“They’ve been learning as they go,” he said, while “we’ve benefited from the experiences of others.”
For information about vaccination clinics in Clallam County, see olympicmedical.org/covid-19-vaccine- information. In Jefferson County a list of sites is found at jeffersoncountypublic health.org/1429/COVID-19, while people without internet service can phone 360-344-9791.
The Port Angeles High School vaccination clinics will expand starting the first weekend in March to include residents who are 50 and older and live in multi-generational households.
Clallam residents who qualify can make appointments at at http://vaccine.clallam.net/register. Those who must schedule by phone can call 360-417-2430.

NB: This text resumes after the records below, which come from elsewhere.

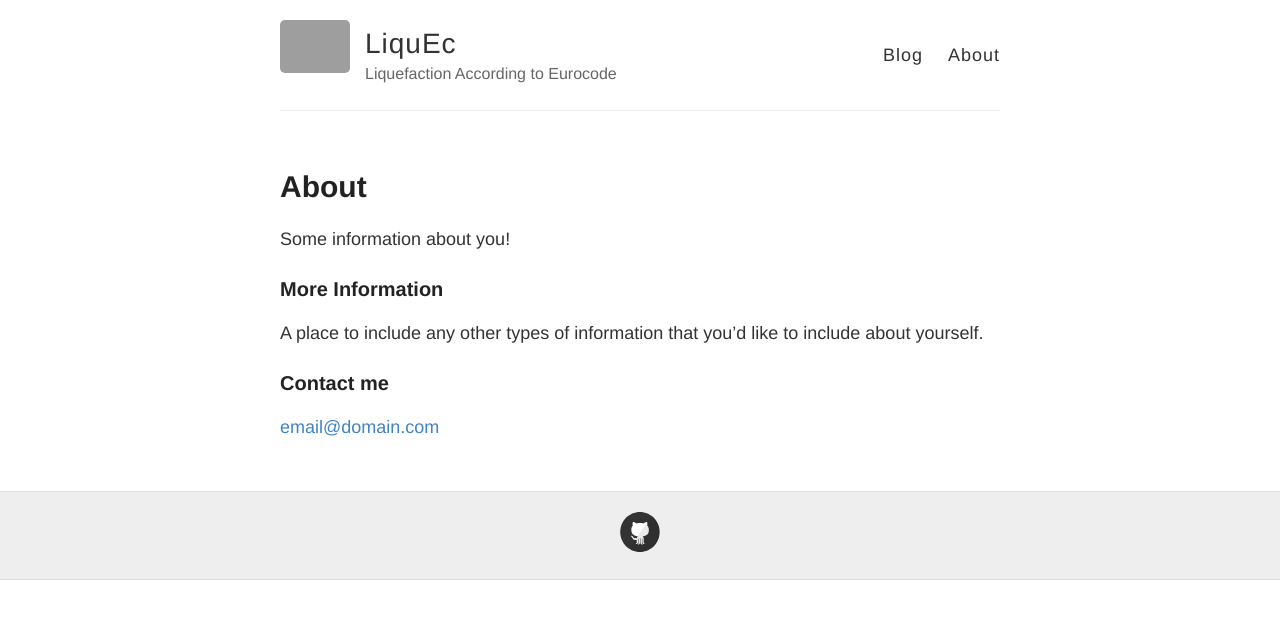
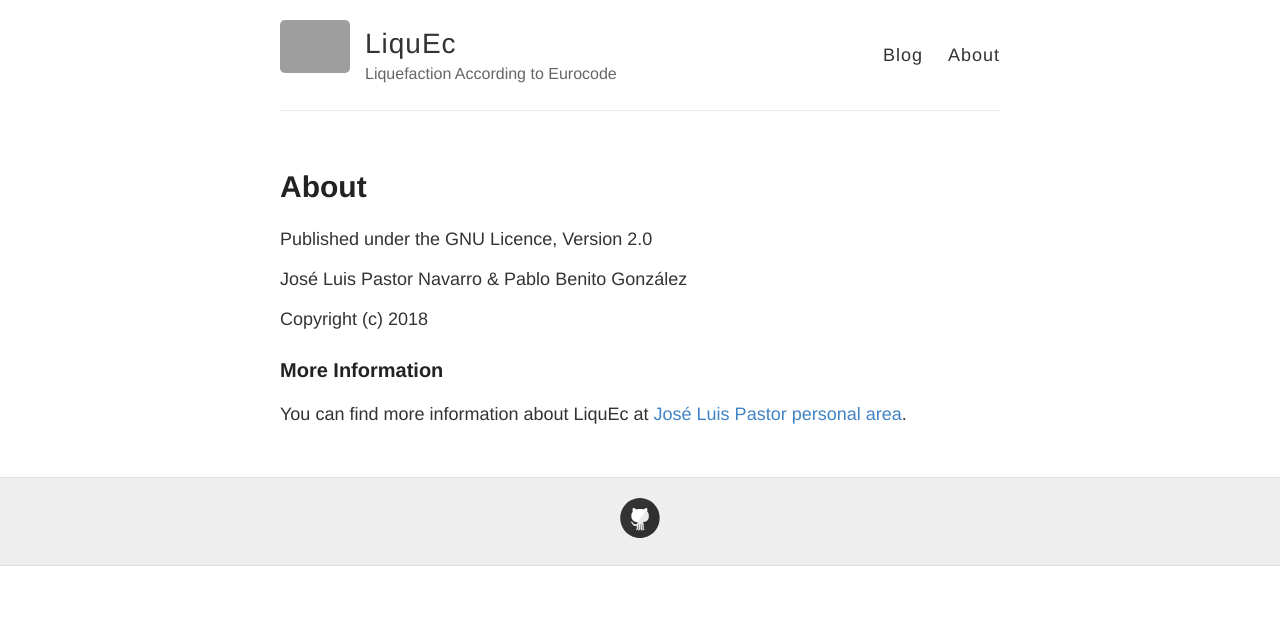
Before and after one commit to LiquEc/liquec.github.io, a Jekyll site: the page built from about.md, in a window 1280 px wide. Shown: the top 619 px of the page. Built offline with Jekyll 4.4.1, drawn with Linux system fonts in a browser that asks for light colours.

Commit message:
minor changes

```diff
--- a/about.md
+++ b/about.md
@@ -4,12 +4,12 @@ title: About
 permalink: /about/
 ---
 
-Some information about you!
+Published under the GNU Licence, Version 2.0
+
+José Luis Pastor Navarro & Pablo Benito González
+
+Copyright (c) 2018
 
 ### More Information
 
-A place to include any other types of information that you'd like to include about yourself.
-
-### Contact me
-
-[email@domain.com](mailto:email@domain.com)
+You can find more information about LiquEc at [José Luis Pastor personal area](https://personal.ua.es/es/joseluis-pastor/liquec.html).
```
Also changed, not shown: README.md (deleted), images/config.png (deleted), images/first-post.png (deleted), images/jekyll-logo.png (deleted), images/jekyll-now-theme-screenshot.jpg (deleted), images/step1.gif (deleted).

Appointments during the month of March at Jamestown S’Klallam Tribe’s Sequim clinic will open at 9 a.m. Wednesday.
Jefferson Healthcare, meantime, is making appointments for vaccinations through its “When is it my turn?” list, which Jefferson County residents 65 and older or Jefferson Healthcare patients can sign up for at https://jeffersonhealthcare.org/covid-19-vaccine.
Locke noted that shipments of doses from Pfizer, Moderna — and now Johnson & Johnson — will accelerate through spring and summer. Eventually another two vaccines, now in trials, could be added to the arsenal. Vaccination events, he said, will be giving shots to thousands of residents “for months and months.”
This is a local and national marathon, Locke added, and one that challenges each runner to hang on for a distant finish line.
“In terms of the endgame of getting population immunity up to 80 percent,” he said, “we’re maybe a quarter of the way there.”
Jefferson County senior reporter Diane Urbani de la Paz can be reached at 360-417-3509 or [email protected]